> **ACTIVITY**
Each record must be copied in full and unchanged; any image it holds is excluded.

**** GIVEN DATA ****

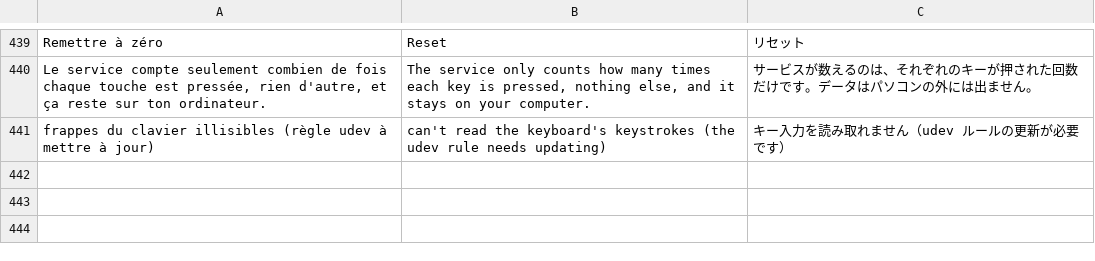
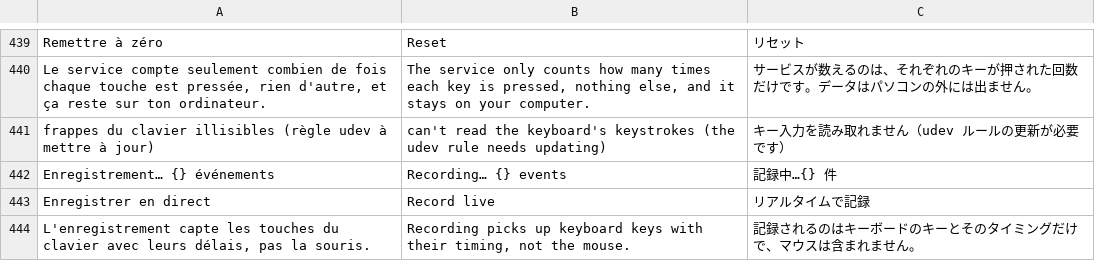
Before and after one commit to AnnoyedDev/everest-max-linux, a TSV file: rust/data/i18n.tsv, drawn as a sheet; only a part is shown, gaps mark what is left out; the diff names each change by its address in the sheet, - before the commit and + after, or states it on an @@ line.

Commit message:
Record macros live from the keyboard

```diff
--- a/rust/data/i18n.tsv
+++ b/rust/data/i18n.tsv
+row 442: Enregistrement… {} événements | Recording… {} events | 記録中…{} 件
+row 443: Enregistrer en direct | Record live | リアルタイムで記録
+row 444: L'enregistrement capte les touches du clavier avec leurs délais, pas la souris. | Recording picks up keyboard keys with their timing, not the mouse. | 記録されるのはキーボードのキーとそのタイミングだけで、マウスは含まれません。
```
Also changed, not shown: 1 other file.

****

> **SOLUTION**
Before and after one commit to AnnoyedDev/everest-max-linux, a TSV file: rust/data/i18n.tsv, drawn as a sheet; only a part is shown, gaps mark what is left out; the diff names each change by its address in the sheet, - before the commit and + after, or states it on an @@ line.

Commit message:
Record macros live from the keyboard

```diff
--- a/rust/data/i18n.tsv
+++ b/rust/data/i18n.tsv
+row 442: Enregistrement… {} événements | Recording… {} events | 記録中…{} 件
+row 443: Enregistrer en direct | Record live | リアルタイムで記録
+row 444: L'enregistrement capte les touches du clavier avec leurs délais, pas la souris. | Recording picks up keyboard keys with their timing, not the mouse. | 記録されるのはキーボードのキーとそのタイミングだけで、マウスは含まれません。
```
Also changed, not shown: 1 other file.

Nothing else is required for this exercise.